Aunt Kate passed away a few hours ago. She was 96.
Aunt Kate was already 53 when I was born*, but she was always a spitfire. She’d grown up on a farm and kept many of the habits; even at the age of 60, she gave the best and fastest wheelbarrow rides in the county. She loved having us kids over for energetic visits and chased us around between chores (and probably because of them). She worked her garden well past retirement, and there were always peas and cherries and green peppers to share. Living at the same house for about seventy years, she was as much an institution of Hibbard Avenue as her neighbor’s grape vines—and her knowledge of everyone there was about as extensive and winding as those vines.
* It never occurred to me until tonight that I was the last-born of her direct nieces and nephews. Although Aunt Kate had grandnieces and grandnephews who are younger than me, my brother Jim and I are the youngest children of her siblings. Dad was the youngest of seven, and he didn’t marry until age 42, so all of our first cousins were born about fifteen to thirty years earlier than me.
Blessed with the metabolism of a small rodent, she ate like a farmhand and dished servings to match, even though no one else could avoid gaining weight at her table like she did. She was famous for baking pies in quantity and quality, giving up lard for Crisco a few decades later than most. There were always at least two sitting around, and every visitor would wind up with at least “just a small piece, Kate,” which is to say a fifth to a third of a pie.
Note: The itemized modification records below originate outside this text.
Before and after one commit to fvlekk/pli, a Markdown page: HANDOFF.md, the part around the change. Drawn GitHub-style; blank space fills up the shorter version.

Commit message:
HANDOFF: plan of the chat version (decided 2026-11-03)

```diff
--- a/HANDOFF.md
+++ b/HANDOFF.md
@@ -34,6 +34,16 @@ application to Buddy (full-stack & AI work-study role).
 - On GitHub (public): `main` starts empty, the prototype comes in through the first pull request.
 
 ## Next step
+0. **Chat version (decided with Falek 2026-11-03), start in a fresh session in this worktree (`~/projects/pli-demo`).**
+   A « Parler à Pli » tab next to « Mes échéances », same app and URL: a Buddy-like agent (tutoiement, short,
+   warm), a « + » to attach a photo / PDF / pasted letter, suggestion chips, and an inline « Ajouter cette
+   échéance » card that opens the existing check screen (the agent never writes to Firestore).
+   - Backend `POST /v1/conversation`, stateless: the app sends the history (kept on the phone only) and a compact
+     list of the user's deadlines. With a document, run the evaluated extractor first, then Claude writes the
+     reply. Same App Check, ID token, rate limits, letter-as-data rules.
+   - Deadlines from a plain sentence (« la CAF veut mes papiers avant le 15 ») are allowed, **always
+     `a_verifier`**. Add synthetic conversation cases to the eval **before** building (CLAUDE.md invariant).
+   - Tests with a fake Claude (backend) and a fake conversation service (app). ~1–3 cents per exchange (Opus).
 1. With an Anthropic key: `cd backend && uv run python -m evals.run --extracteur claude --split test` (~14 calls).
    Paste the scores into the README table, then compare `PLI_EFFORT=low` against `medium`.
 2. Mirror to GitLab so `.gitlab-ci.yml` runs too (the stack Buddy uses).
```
She was also adept at making spaghetti and meatballs from scratch, using tomatoes she’d can herself every year and a recipe that never seemed to turn out right for anyone else (perhaps if we all compare notes, we’ll figure out the whole thing). More than anything else, that was her dish, and no matter the chef or recipe, it’s never as good as I remember hers being.
She loved cooking up a big batch on a Saturday night for family dinner at “the farm,” as Uncle Ed and Uncle Bill’s place was called. Neither of them ever got married, so Aunt Kate took care of her brothers for many years, and that included a lot of cooking along with the cleaning. She was very devoted to family and enjoyed her role, as well as the grief they could playfully give each other. It sometimes seemed she enjoyed nothing as much as a good chance to be outraged, but the saddest part of writing a sentence like that is not that it might be misunderstood by those who didn’t know her but that she won’t be able to live up to it over this occasion of teasing. Heavens to betsy, she loved to laugh and smile.
In like manner, she fully embraced the Heffron family tradition of showering each other with loving profanities, often acknowledging someone’s arrival or sass with the friendliest “you little $%!+” that one could ever hope to hear. I never heard her take the Lord’s name in vain, though; she may have been sassy, but she wasn’t blasphemous. If anyone else’s memory differs, then perhaps she put on an extra effort around me as my godmother.
Her husband, Uncle Harold, passed away in 2000, and for many years, Aunt Kate had a sweet relationship with Stuart, who’d been their friend for many years and who lived in a different town. Although she endured some teasing, we were happy that she had such a kind and gentlemanly beau. His passing a few years ago was sad for all of us, but especially for his gal.
Aunt Kate had a full and long life, and I’m so blessed to have been part of it. It’s heartbreaking to be so far away right now, but I’m glad I had a chance to see her again in September and to chat a few times by phone and even by video call. I’m also grateful that God told me moments before she passed that I should really call my parents, who were at her bedside then. Across 8,000 miles, I was able to tell her again that I love her and appreciate her, and that I’ll be making some spaghetti sauce again soon.
It won’t be the same, but I can always remember.